[Web document revisions]
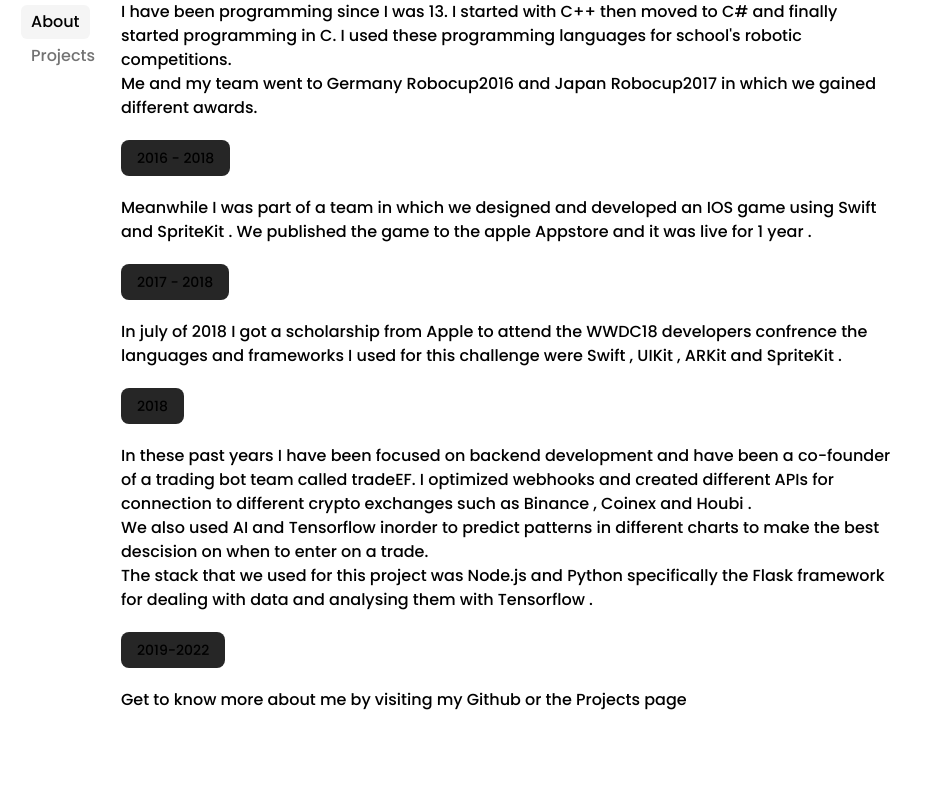
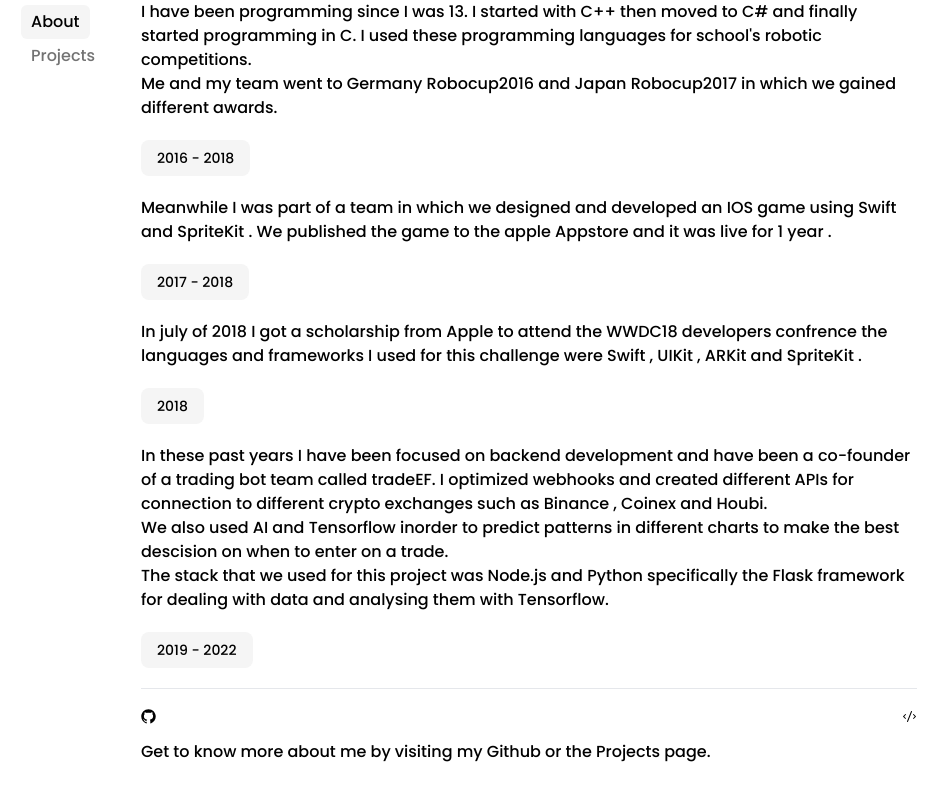
Before and after one commit to 313devs/ali110.dev, a Next.js app: page /about in a window 1280 px wide. Shown: the part 228-1028 px from the top of the page, without its empty margins (171-1118 px from the left). Built offline with nearby package versions, Linux system fonts and the light colour scheme.

Commit message:
Update about/page.tsx
Update about/page.tsx. fully done

```diff
--- a/app/about/page.tsx
+++ b/app/about/page.tsx
@@ -1,9 +1,10 @@
 import Link from 'next/link';
 import React from 'react'
+import { GitHubLogoIcon, CodeIcon } from '@radix-ui/react-icons';
 
 export default function about() {
   return (
-    <div className="flex flex-col w-full h-fit px-5 md:h-fill md:mt-1">
+    <div className="flex flex-col w-full h-fit px-5 md:h-fill md:mt-1 md:ml-5">
       <div className={"w-full h-12 mb-2  2xl:h-24"}>
         <h1 className="text-5xl 2xl:text-8xl font-sac">about</h1>
       </div>
@@ -20,7 +21,7 @@
         and <span className="font-popM">Japan Robocup2017</span> in which we
         gained different awards.
       </p>
-      <h1 className="text-sm font-popL bg-neutral-800 w-fit h-fit rounded-lg py-2 px-4 mb-5">
+      <h1 className="text-sm font-popL hover:cursor-none hover:bg-neutral-200 bg-neutral-100 hover:dark:bg-neutral-900 dark:bg-neutral-800 w-fit h-fit rounded-lg py-2 px-4 mb-5">
         2016 - 2018
       </h1>
       <p className="mb-5 font-popL">
@@ -30,10 +31,9 @@
         the apple Appstore and it was live for
         <span className="font-popM"> 1 year </span>.
       </p>
-      <h1 className="text-sm font-popL bg-neutral-800 w-fit h-fit rounded-lg py-2 px-4 mb-5">
+      <h1 className="text-sm font-popL hover:cursor-none hover:bg-neutral-200 bg-neutral-100 hover:dark:bg-neutral-900 dark:bg-neutral-800 w-fit h-fit rounded-lg py-2 px-4 mb-5">
         2017 - 2018
       </h1>
-
       <p className="mb-5 font-popL">
         In july of<span className="font-popM"> 2018 </span> I got a scholarship
         from
@@ -45,7 +45,7 @@
         <span className="font-popM"> ARKit </span> and
         <span className="font-popM"> SpriteKit </span>.
       </p>
-      <h1 className="text-sm font-popL bg-neutral-800 w-fit h-fit rounded-lg py-2 px-4 mb-5">
+      <h1 className="text-sm font-popL hover:cursor-none hover:bg-neutral-200 bg-neutral-100 hover:dark:bg-neutral-900 dark:bg-neutral-800 w-fit h-fit rounded-lg py-2 px-4 mb-5">
         2018
       </h1>
       <p className="mb-5 font-popL">
@@ -57,7 +57,7 @@
         for connection to different crypto exchanges such as
         <span className="font-popM"> Binance </span>,
         <span className="font-popM"> Coinex </span> and
-        <span className="font-popM"> Houbi </span>.<br />
+        <span className="font-popM"> Houbi</span>.<br />
         We also used <span className="font-popM">AI </span> and{" "}
         <span className="font-popM"> Tensorflow </span>
         inorder to predict patterns in different charts to make the best
@@ -68,14 +68,35 @@
         <span className="font-popM"> Python </span> specifically the{" "}
         <span className="font-popM"> Flask </span> framework for dealing with
         data and analysing them with{" "}
-        <span className="font-popM"> Tensorflow </span>.
+        <span className="font-popM"> Tensorflow</span>.
       </p>
-      <h1 className="text-sm font-popL bg-neutral-800 w-fit h-fit rounded-lg py-2 px-4 mb-5">
-        2019-2022
+      <h1 className="text-sm font-popL hover:cursor-none hover:bg-neutral-200 bg-neutral-100 hover:dark:bg-neutral-900 dark:bg-neutral-800 w-fit h-fit rounded-lg py-2 px-4 mb-5">
+        2019 - 2022
       </h1>
-
-      <h1 className='font-popL'>Get to know more about me by visiting my
-      <a href='https://github.com/313devs' className='font-popM hover:bg-neutral-800 hover:rounded-lg hover:px-4 hover:py-2 hover:mx-2'> Github </a> or the <Link href='/projects' className='font-popM hover:bg-neutral-800 hover:rounded-lg hover:px-4 hover:py-2 hover:mx-2'> Projects </Link> page</h1>
+      <hr />
+      <div className='flex w-full h-fit justify-between pt-5'>
+      <GitHubLogoIcon/>
+      <CodeIcon/>
+      </div>
+      <h1 className="font-popL my-4">
+        Get to know more about me by visiting my
+        <Link
+          href="https://github.com/313devs"
+          className="font-popM hover:bg-neutral-100 hover:dark:bg-neutral-800 hover:rounded-lg hover:px-4 hover:py-2 hover:mx-2"
+        >
+          {" "}
+          Github{" "}
+        </Link>{" "}
+        or the{" "}
+        <Link
+          href="projects"
+          className="font-popM hover:bg-neutral-100 hover:dark:bg-neutral-800 hover:rounded-lg hover:px-4 hover:py-2 hover:mx-2"
+        >
+          {" "}
+          Projects
+        </Link>{" "}
+        page.
+      </h1>
     </div>
   );
 }
```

-- What you need to do --
Which lines above include the word "about"? Return each one.

-- Answer below --
Before and after one commit to 313devs/ali110.dev, a Next.js app: page /about in a window 1280 px wide. Shown: the part 228-1028 px from the top of the page, without its empty margins (171-1118 px from the left). Built offline with nearby package versions, Linux system fonts and the light colour scheme.
Update about/page.tsx
Update about/page.tsx. fully done
--- a/app/about/page.tsx
+++ b/app/about/page.tsx
 export default function about() {
         <h1 className="text-5xl 2xl:text-8xl font-sac">about</h1>
-      <h1 className='font-popL'>Get to know more about me by visiting my
+        Get to know more about me by visiting my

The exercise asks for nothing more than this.